“Undecided voters are less positive on key economic and social indicators,” said Laura Thornton NDI senior director. “To earn their votes, candidates in this election period quickly need to improve their communication about their party’s achievements and present concrete plans for growth and reform.”
On foreign affairs, Georgians’ support for the country’s European Union (EU) and Euro-Atlantic aspirations is stable, with NATO support at 64% and EU support at 72%. Most citizens (53%) believe the country will benefit from EU-Euro-Atlantic integration, while 29% favor abandoning integration for closer ties with Russia.
There are differences in foreign policy perceptions between politically decided and undecided Georgians, with decided voters more enthusiastic about the country’s European and Euro-Atlantic aspirations. Only 49% of undecided see benefits of Euro-Atlantic integrations compared to 58% of their decided counterparts. Decided voters are also more likely to select an exclusively “pro-Western” foreign policy agenda (17%) than undecided (11%). Almost one-quarter (23%) of Georgians receive news from non-Georgian language media sources, mostly Russian outlets, including the majority of citizens in minority settlements. Further, those who consume Russian media have different views on the nation’s foreign policy, expressing more skepticism about the country’s European and Euro-Atlantic goals.

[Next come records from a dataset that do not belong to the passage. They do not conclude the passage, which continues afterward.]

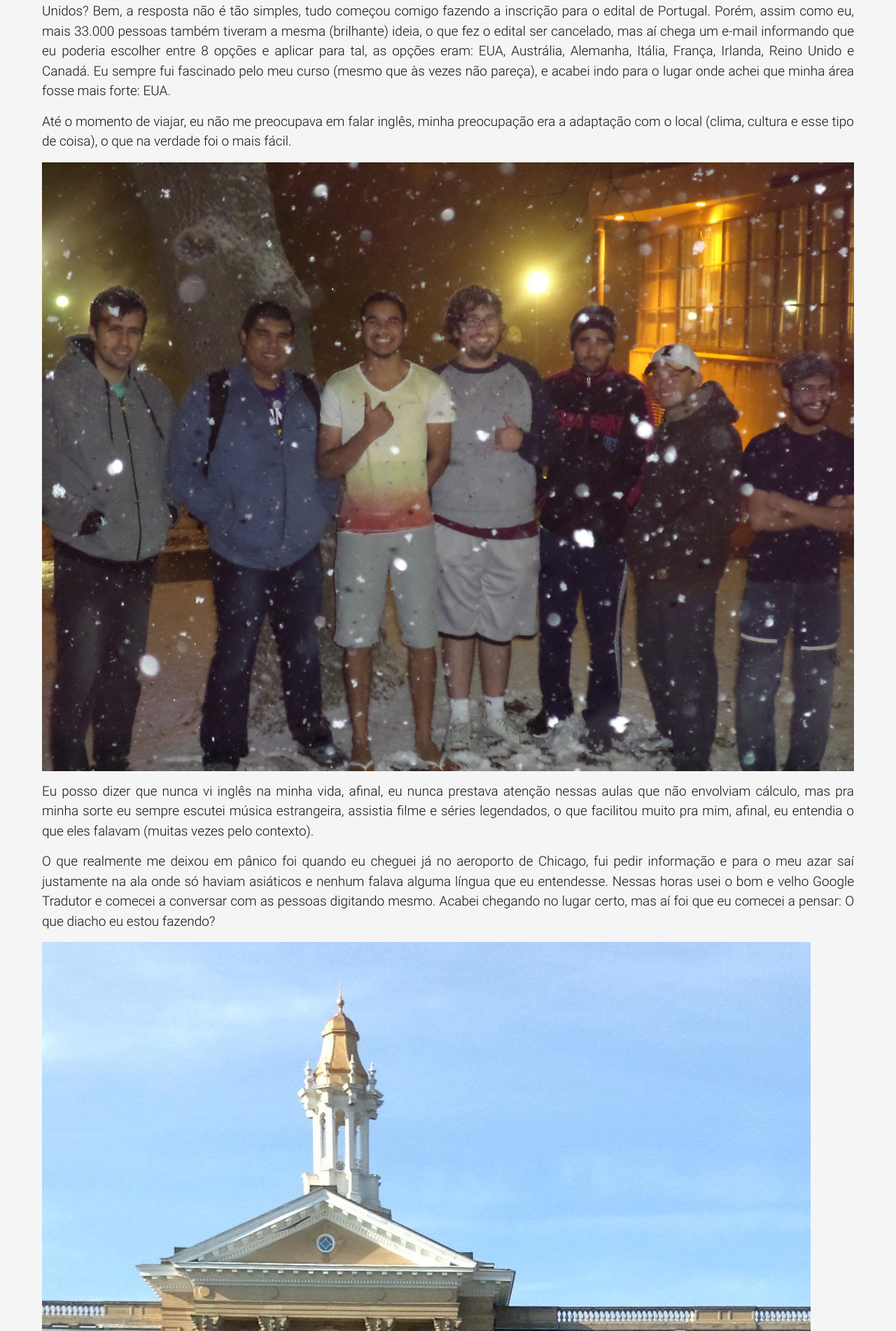
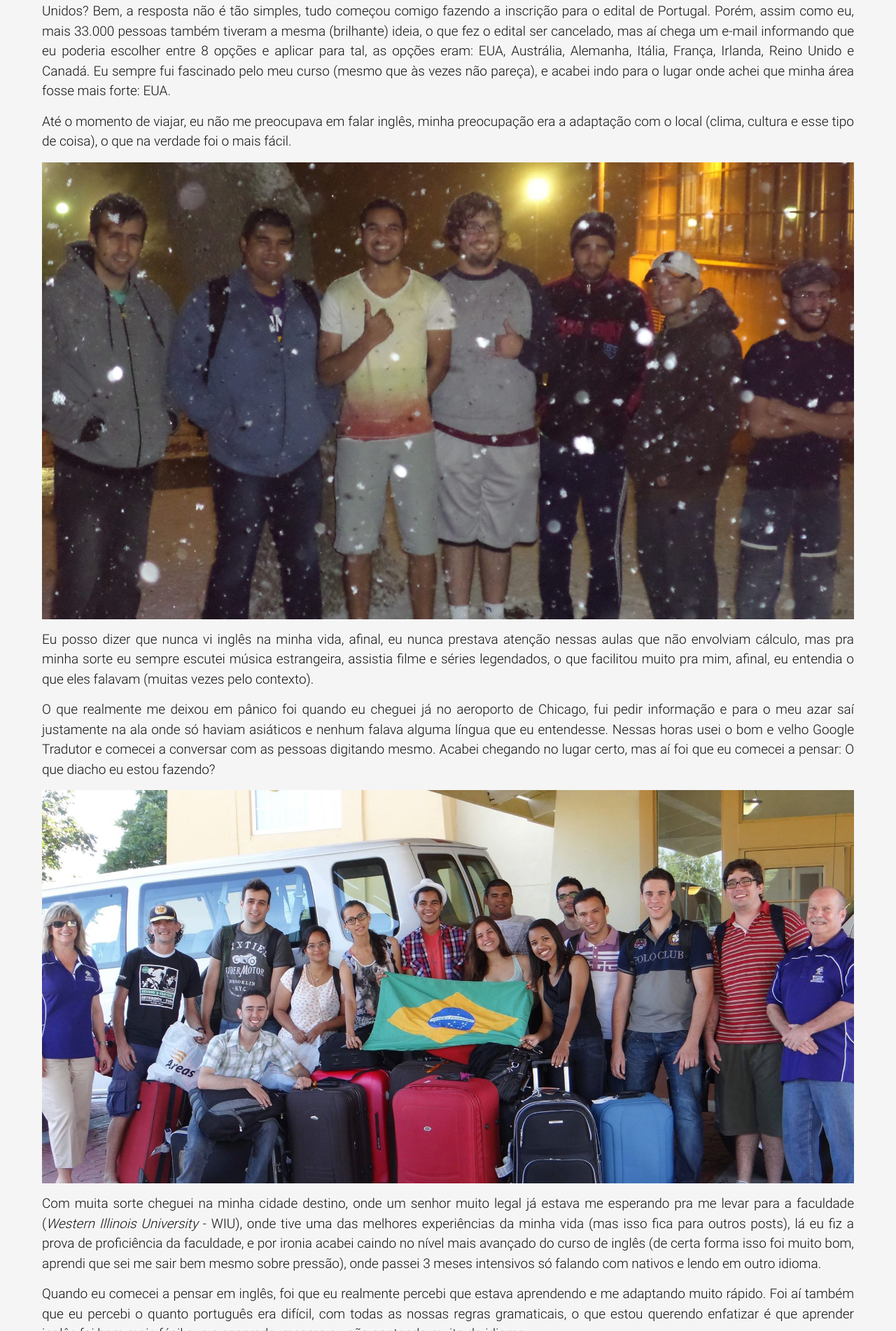
Before and after one commit to rodrigodfreitas/rodrigodfreitas.github.io, a Jekyll site: the page built from _posts/2015-09-02-aprendendo-ingles.md, in a window 1280 px wide. Shown: the part 822-2724 px from the top of the page at 70% size. Built offline with Jekyll 4.4.1, drawn with Linux system fonts in a browser that asks for light colours.

Commit message:
Atualizando imagens

```diff
--- a/_posts/2015-09-02-aprendendo-ingles.md
+++ b/_posts/2015-09-02-aprendendo-ingles.md
@@ -17,13 +17,14 @@ Nunca gostei de inglês e nunca me imaginava falando o idioma, mas aí você dev
 
 Até o momento de viajar, eu não me preocupava em falar inglês, minha preocupação era a adaptação com o local (clima, cultura e esse tipo de coisa), o que na verdade foi o mais fácil.
 
-<img src="{{ site.absolute_url }}/images/clima.jpg">
+![](https://raw.githubusercontent.com/rodrigodfreitas/rodrigodfreitas.github.io/master/images/clima.jpg)
 
 Eu posso dizer que nunca vi inglês na minha vida, afinal, eu nunca prestava atenção nessas aulas que não envolviam cálculo, mas pra minha sorte eu sempre escutei música estrangeira, assistia filme e séries legendados, o que facilitou muito pra mim, afinal, eu entendia o que eles falavam (muitas vezes pelo contexto).
 
 O que realmente me deixou em pânico foi quando eu cheguei já no aeroporto de Chicago, fui pedir informação e para o meu azar saí justamente na ala onde só haviam asiáticos e nenhum falava alguma língua que eu entendesse. Nessas horas usei o bom e velho Google Tradutor e comecei a conversar com as pessoas digitando mesmo. Acabei chegando no lugar certo, mas aí foi que eu comecei a pensar: O que diacho eu estou fazendo?
 
-<img src="{{ site.absolute_url }}/images/chegando.jpg">
+
+![](https://raw.githubusercontent.com/rodrigodfreitas/rodrigodfreitas.github.io/master/images/chegando.jpg)
 
 Com muita sorte cheguei na minha cidade destino, onde um senhor muito legal já estava me esperando pra me levar para a faculdade (*Western Illinois University* - WIU), onde tive uma das melhores experiências da minha vida (mas isso fica para outros posts), lá eu fiz a prova de proficiência da faculdade, e por ironia acabei caindo no nível mais avançado do curso de inglês (de certa forma isso foi muito bom, aprendi que sei me sair bem mesmo sobre pressão), onde passei 3 meses intensivos só falando com nativos e lendo em outro idioma.
 
```
Also changed, not shown: images/.picasaoriginals/clima.jpg (added), images/chegando.jpg, images/clima.jpg, 2 other files.
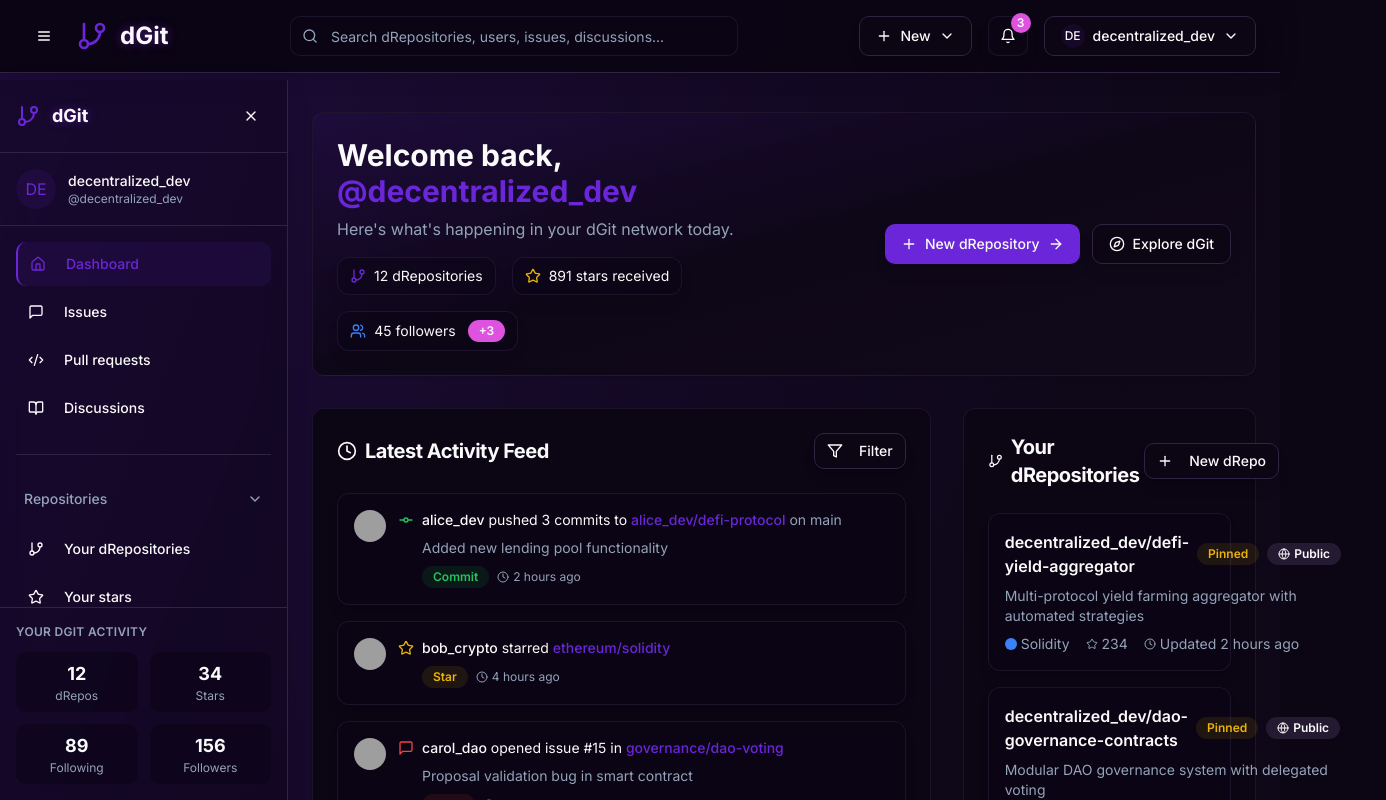
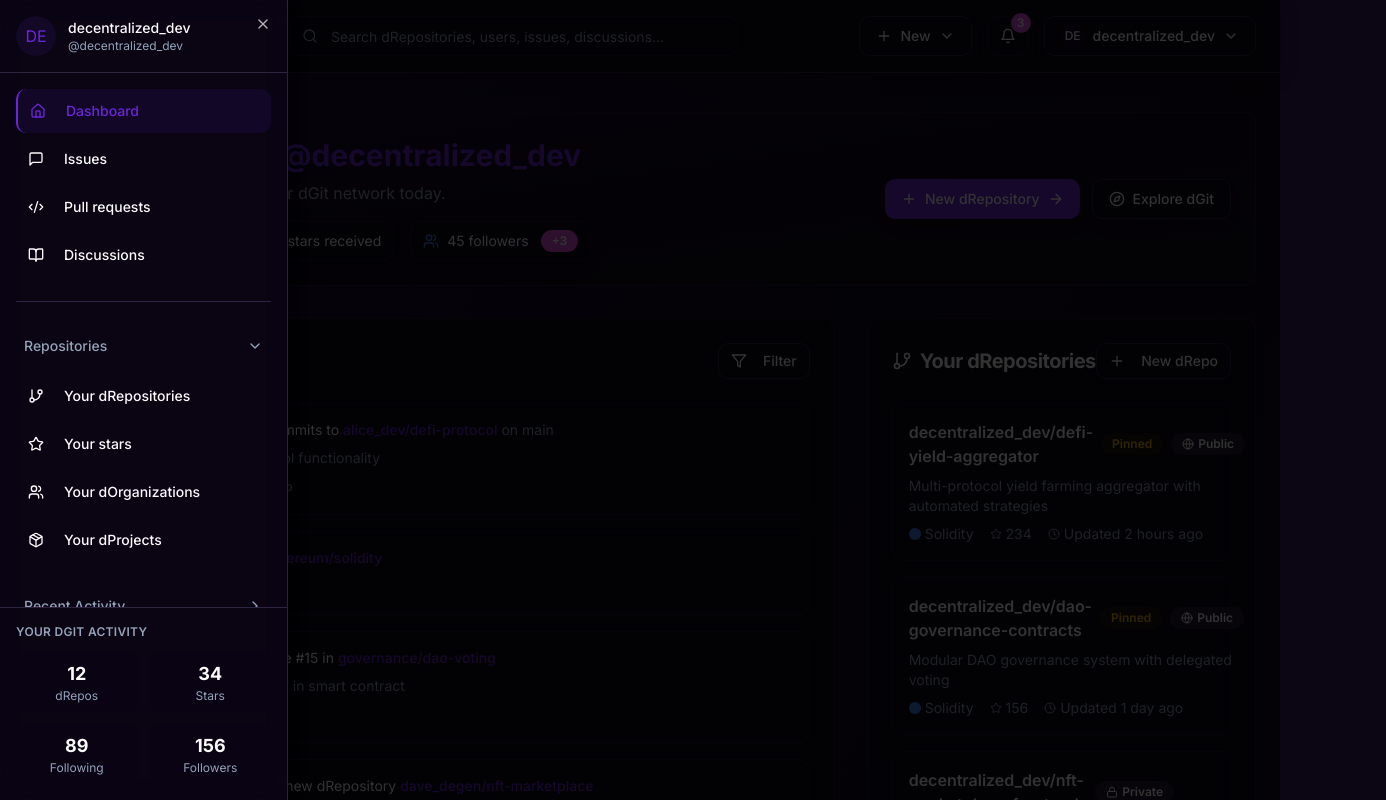
Before and after one commit to Aniket-Git5/dgit-nexus-code-54, a React (Vite) app: page /dashboard in a window 1280 px wide. Both pictures are taken after a click on the button 44 px from the left and 36 px from the top of the page. Shown: the top 800 px of the page, 1386 px wide, since content can reach past the window. Built offline with nearby package versions, Linux system fonts and the light colour scheme; grey boxes are pictures that could not be loaded.

Commit message:
feat: Open sidebar from header
Modify the header to control the sidebar's open/close state.

```diff
--- a/src/components/dashboard/DashboardHeader.tsx
+++ b/src/components/dashboard/DashboardHeader.tsx
@@ -11,13 +11,10 @@ import {
   DropdownMenuSeparator
 } from '@/components/ui/dropdown-menu';
 import { GitBranch, Search, Bell, Plus, ChevronDown, User, Settings, Star, File, Menu } from 'lucide-react';
+import { Sheet, SheetContent, SheetTrigger } from '@/components/ui/sheet';
+import DashboardSidebar from './DashboardSidebar';
 
-interface HeaderProps {
-  sidebarCollapsed: boolean;
-  onSidebarToggle: () => void;
-}
-
-const DashboardHeader = ({ sidebarCollapsed, onSidebarToggle }: HeaderProps) => {
+const DashboardHeader = () => {
   const [currentUser] = useState('decentralized_dev');
   const [notificationCount] = useState(3);
 
@@ -27,14 +24,20 @@ const DashboardHeader = ({ sidebarCollapsed, onSidebarToggle }: HeaderProps) =>
         <div className="flex items-center justify-between">
           {/* Left Section - Sidebar Toggle + Logo */}
           <div className="flex items-center gap-3">
+            <Sheet>
+              <SheetTrigger asChild>
                 <Button
                   variant="ghost"
                   size="icon"
-              onClick={onSidebarToggle}
                   className="hover:bg-accent/50"
                 >
                   <Menu className="h-5 w-5" />
                 </Button>
+              </SheetTrigger>
+              <SheetContent side="left" className="w-72 p-0">
+                <DashboardSidebar isCollapsed={false} onToggle={() => {}} />
+              </SheetContent>
+            </Sheet>
             <GitBranch className="h-8 w-8 text-primary" />
             <span className="text-2xl font-bold text-foreground purple-glow">dGit</span>
           </div>
--- a/src/components/dashboard/DashboardSidebar.tsx
+++ b/src/components/dashboard/DashboardSidebar.tsx
@@ -12,8 +12,6 @@ import {
   Settings,
   ChevronDown,
   ChevronRight,
-  Menu,
-  X,
   Compass,
   User,
   Search,
@@ -82,27 +80,8 @@ const DashboardSidebar = ({ isCollapsed, onToggle }: SidebarProps) => {
   };
 
   return (
-    <>
-      {/* Sidebar */}
-      <aside className={`
-        fixed top-20 left-0 bottom-0 z-50
-        ${isCollapsed ? '-translate-x-full' : 'translate-x-0'}
-        w-72 bg-card/30 backdrop-blur-md border-r border-border
-        transition-transform duration-300 ease-in-out
-        web3-shadow
-      `}>
+    <aside className="h-full bg-card/30 backdrop-blur-md web3-shadow"  >
         <div className="flex flex-col h-full">
-          {/* Header with dGit logo */}
-          <div className="flex items-center justify-between p-4 border-b border-border">
-            <div className="flex items-center gap-3">
-              <GitBranch className="h-6 w-6 text-primary" />
-              <span className="text-lg font-bold text-foreground purple-glow">dGit</span>
-            </div>
-            <Button variant="ghost" size="icon" onClick={onToggle}>
-              <X className="h-5 w-5" />
-            </Button>
-          </div>
-
           {/* User Profile Section */}
           <div className="p-4 border-b border-border">
             <div className="flex items-center gap-3">
@@ -241,9 +220,7 @@ const DashboardSidebar = ({ isCollapsed, onToggle }: SidebarProps) => {
             </div>
           </div>
         </div>
-      </aside>
-
-    </>
+    </aside>
   );
 };
 
--- a/src/pages/Dashboard.tsx
+++ b/src/pages/Dashboard.tsx
@@ -1,38 +1,18 @@
-import { useState } from 'react';
 import DashboardHeader from '@/components/dashboard/DashboardHeader';
-import DashboardSidebar from '@/components/dashboard/DashboardSidebar';
 import WelcomeBanner from '@/components/dashboard/WelcomeBanner';
 import ActivityFeed from '@/components/dashboard/ActivityFeed';
 import RepoQuickAccess from '@/components/dashboard/RepoQuickAccess';
 import DiscoverRecommendations from '@/components/dashboard/DiscoverRecommendations';
 
 const Dashboard = () => {
-  const [sidebarCollapsed, setSidebarCollapsed] = useState(true);
-
-  const toggleSidebar = () => {
-    setSidebarCollapsed(!sidebarCollapsed);
-  };
 
   return (
     <div className="min-h-screen bg-background web3-gradient">
       {/* Header */}
-      <DashboardHeader
-        sidebarCollapsed={sidebarCollapsed}
-        onSidebarToggle={toggleSidebar}
-      />
-
-      <div className="flex w-full">
-        {/* Sidebar */}
-        <DashboardSidebar
-          isCollapsed={sidebarCollapsed}
-          onToggle={toggleSidebar}
-        />
+      <DashboardHeader />
 
       {/* Main Content */}
-        <main className={`
-          flex-1 pt-20 transition-all duration-300
-          ${sidebarCollapsed ? 'lg:ml-0' : 'lg:ml-72'}
-        `}>
+      <main className="pt-20">
         <div className="container mx-auto px-6 py-8 space-y-8 max-w-7xl">
           {/* Welcome Section */}
           <WelcomeBanner />
@@ -53,7 +33,6 @@ const Dashboard = () => {
         </div>
       </main>
     </div>
-    </div>
   );
 };
 
```
Lines whose indentation alone changed are shown as unchanged.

“Georgians continue to demonstrate their commitment toward the EU and NATO,” said Thornton. “However, it is important that those supporting such ambitions use focused demographic and geographic targeting to reach more skeptical populations, including efforts to counter Russian messaging, with particular attention to undecided voters given the role they will play in the upcoming elections.”
NDI surveys public opinion to help Georgian stakeholders diagnose and address issues of public concern by providing accurate, unbiased and statistically-sound data. The poll was developed in consultation with party, government and civil society leaders, and aims to capture the most relevant information to foster the development of responsive policies and governance. A wide range of leaders from across the political spectrum have reported that the polls are important to their work and encourage continued polling. The results reflect data collected from June 8 to July 6 through face-to-face interviews with a nationwide representative sample of citizens of Georgia that included 4,113 completed interviews. The average margin of error is +/- 2.1 percent.
NDI’s survey work is funded by the Swedish International Development Cooperation Agency (Sida).